The Tristars Start category (under 8) saw a large number of youngsters taking part in their first multisport event. Tackling the 400m run, 1.5km cycle and final 400m run it was Libby Hart who took the overall victory with Lucy Cohu and Saffy Butler battling it out for second and third. Ruairi Boxall was the boys winner with Henry Lucas and Oliver Stocke making encouraging debuts.

In Tristars 1 there was little to choose between Freddie Lucas and Charlie Hart in a see-saw battle in which Lucas finally came out on top. Luke Holmes raced well having just stepped up to this age group to place third. Elizabeth Atkinson cruised to a comfortable victory in the girls’ race ahead of Hannah Worth, both Atkinson and Worth’s achievements were also notable having just made the step up to Tristars 1 also.

The final event saw Tristars 2 and Tristars 3 set off together on a 1500m first run, with the younger athletes cycling 6km compared to the 7.5km course for the older group before both finally finished with an 800m run. Jack Kennedy built a large gap on the first run followed by a group of three including leading girls Adele Maher and Lily McGarry and the leading Tristars 2 competitor Tom Atkinson who entered transition together thirty seconds later.

On the bike Kennedy and Atkinson were both able to consolidate their leads with some fast bike splits and a rapid 800m run to victory. Behind Atkinson in Tristars 2 there was a great battle between Dan Roderick and Liam Cadoret with nothing between them as they entered the final run. Roderick was able to stretch his legs on the final run to take second ahead of Cadoret. Lily Scott was out on her own in Tristars 2 to take the win with Ellie Boustouler in second.

In the Tristars 3 girls race Maher had managed to edge a small gap on McGarry over the course of the five lap cycle but a very strong run from McGarry was enough to overturn the margin and take victory. Harley Cadoret took third in the girls race. Race organisers thanked Jacksons for their continuing commitment to the club and to all of the volunteer marshals and helpers.
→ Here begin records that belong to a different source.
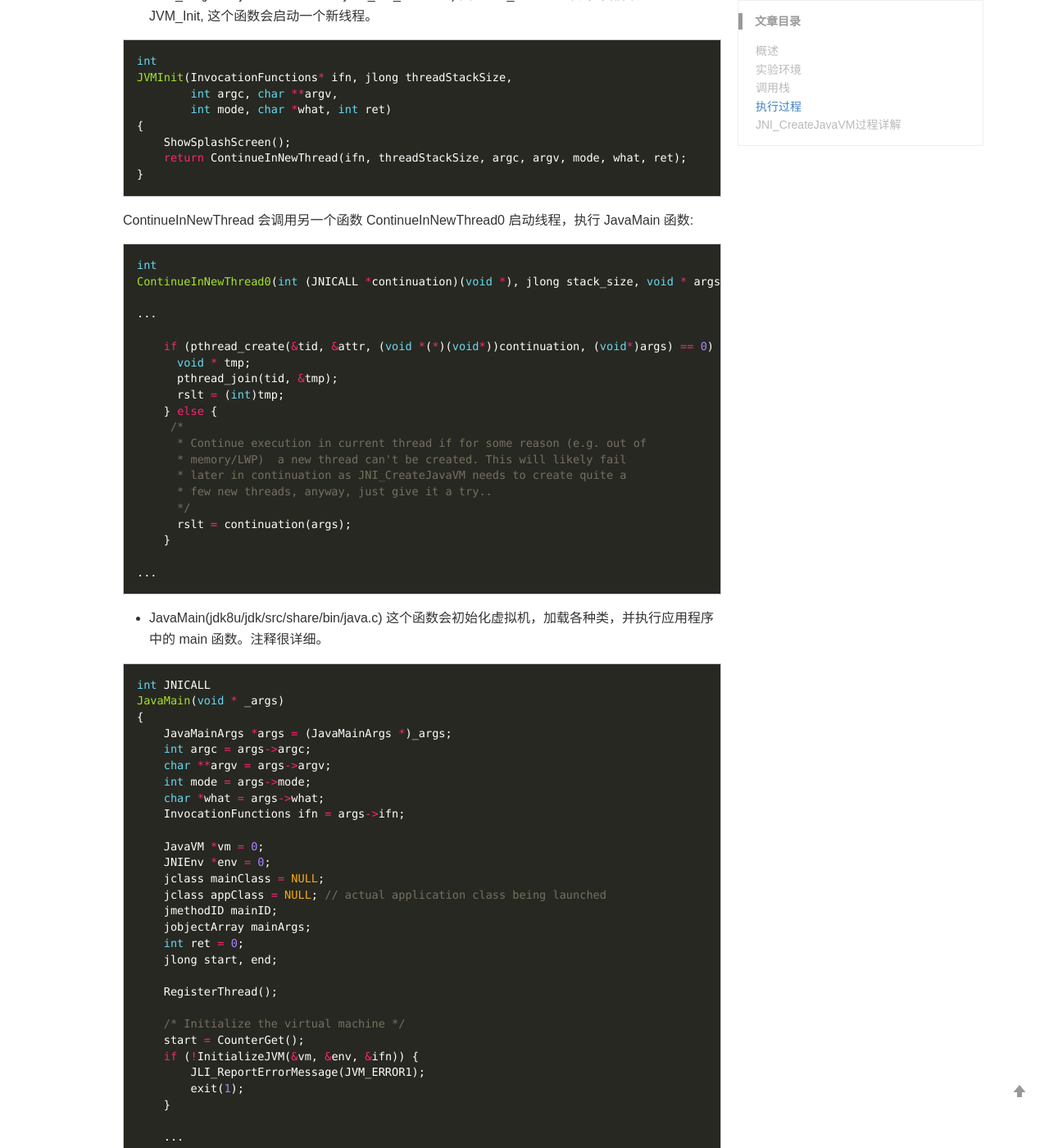
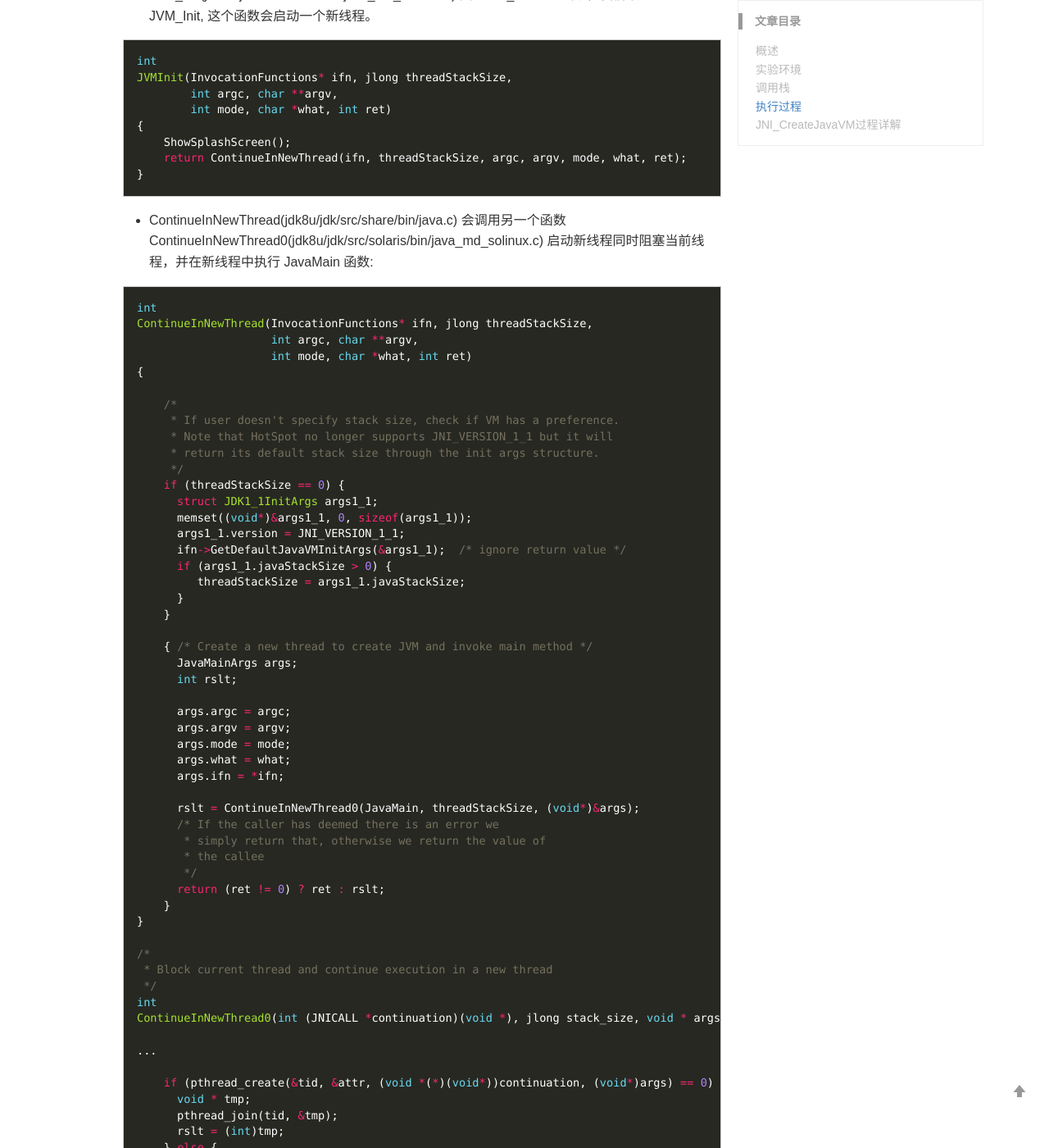
Before and after one commit to MazFactor/mzlongblog, a Jekyll site: the page built from _posts/2021-02-15-深入理解Java虚拟机笔记（一）（附录）-Java虚拟机启动与运行.md, in a window 1280 px wide and 1400 px high, scrolled down 5269 px. Shown: the whole window at 82% size. Built offline with Jekyll 4.4.1, drawn with Linux system fonts in a browser that asks for light colours; comment, search, counter and statistics services are not loaded; some of the changed text lies outside the part shown.

Commit message:
2021022405

````diff
--- a/_posts/2021-02-15-深入理解Java虚拟机笔记（一）（附录）-Java虚拟机启动与运行.md
+++ b/_posts/2021-02-15-深入理解Java虚拟机笔记（一）（附录）-Java虚拟机启动与运行.md
@@ -234,9 +234,52 @@ JVMInit(InvocationFunctions* ifn, jlong threadStackSize,
     return ContinueInNewThread(ifn, threadStackSize, argc, argv, mode, what, ret);
 }
 ```
-ContinueInNewThread 会调用另一个函数 ContinueInNewThread0 启动线程，执行 JavaMain 函数:
+* ContinueInNewThread(jdk8u/jdk/src/share/bin/java.c) 会调用另一个函数 ContinueInNewThread0(jdk8u/jdk/src/solaris/bin/java_md_solinux.c) 启动新线程同时阻塞当前线程，并在新线程中执行 JavaMain 函数:
 
 ```c++
+int
+ContinueInNewThread(InvocationFunctions* ifn, jlong threadStackSize,
+                    int argc, char **argv,
+                    int mode, char *what, int ret)
+{
+
+    /*
+     * If user doesn't specify stack size, check if VM has a preference.
+     * Note that HotSpot no longer supports JNI_VERSION_1_1 but it will
+     * return its default stack size through the init args structure.
+     */
+    if (threadStackSize == 0) {
+      struct JDK1_1InitArgs args1_1;
+      memset((void*)&args1_1, 0, sizeof(args1_1));
+      args1_1.version = JNI_VERSION_1_1;
+      ifn->GetDefaultJavaVMInitArgs(&args1_1);  /* ignore return value */
+      if (args1_1.javaStackSize > 0) {
+         threadStackSize = args1_1.javaStackSize;
+      }
+    }
+
+    { /* Create a new thread to create JVM and invoke main method */
+      JavaMainArgs args;
+      int rslt;
+
+      args.argc = argc;
+      args.argv = argv;
+      args.mode = mode;
+      args.what = what;
+      args.ifn = *ifn;
+
+      rslt = ContinueInNewThread0(JavaMain, threadStackSize, (void*)&args);
+      /* If the caller has deemed there is an error we
+       * simply return that, otherwise we return the value of
+       * the callee
+       */
+      return (ret != 0) ? ret : rslt;
+    }
+}
+
+/*
+ * Block current thread and continue execution in a new thread
+ */
 int
 ContinueInNewThread0(int (JNICALL *continuation)(void *), jlong stack_size, void * args) {
 
````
Category winners:
Tristars Start - Libby Hart Ruairi Boxall
Tristars 1 - Elizabeth Atkinson Freddie Lucas
Tristars 2 - Lily Scott Thomas Atkinson
Tristars 3 - Lily McGarry Jack Kennedy